### ASSIGNMENT
Every entry is to be returned as it stands, apart from the pictures.

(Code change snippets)
========

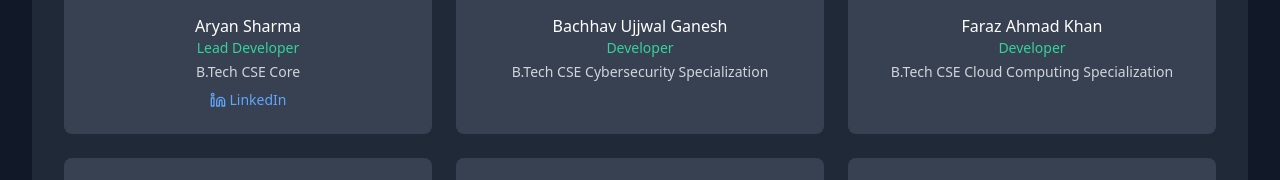
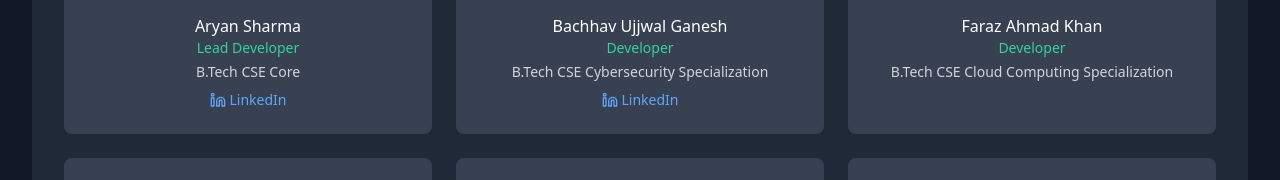
Before and after one commit to techynAR/ingreSnap-EPICS336, a React (Vite) app: page /about in a window 1280 px wide. Shown: the part 1270-1450 px from the top of the page. Built offline with nearby package versions, Linux system fonts and the light colour scheme.

Commit message:
Update AboutPage.tsx

```diff
--- a/src/pages/AboutPage.tsx
+++ b/src/pages/AboutPage.tsx
@@ -35,7 +35,7 @@ const AboutPage = () => {
       name: "Bachhav Ujjwal Ganesh",
       role: "Developer",
       department: "B.Tech CSE Cybersecurity Specialization",
-      linkedin: "",
+      linkedin: "https://www.linkedin.com/in/ujjwal-bachhav-26b98824b",
       avatar: "/placeholder-avatar.png"
     },
     {
```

========

### TASK OUTPUT
Before and after one commit to techynAR/ingreSnap-EPICS336, a React (Vite) app: page /about in a window 1280 px wide. Shown: the part 1270-1450 px from the top of the page. Built offline with nearby package versions, Linux system fonts and the light colour scheme.

Commit message:
Update AboutPage.tsx

```diff
--- a/src/pages/AboutPage.tsx
+++ b/src/pages/AboutPage.tsx
@@ -35,7 +35,7 @@ const AboutPage = () => {
       name: "Bachhav Ujjwal Ganesh",
       role: "Developer",
       department: "B.Tech CSE Cybersecurity Specialization",
-      linkedin: "",
+      linkedin: "https://www.linkedin.com/in/ujjwal-bachhav-26b98824b",
       avatar: "/placeholder-avatar.png"
     },
     {
```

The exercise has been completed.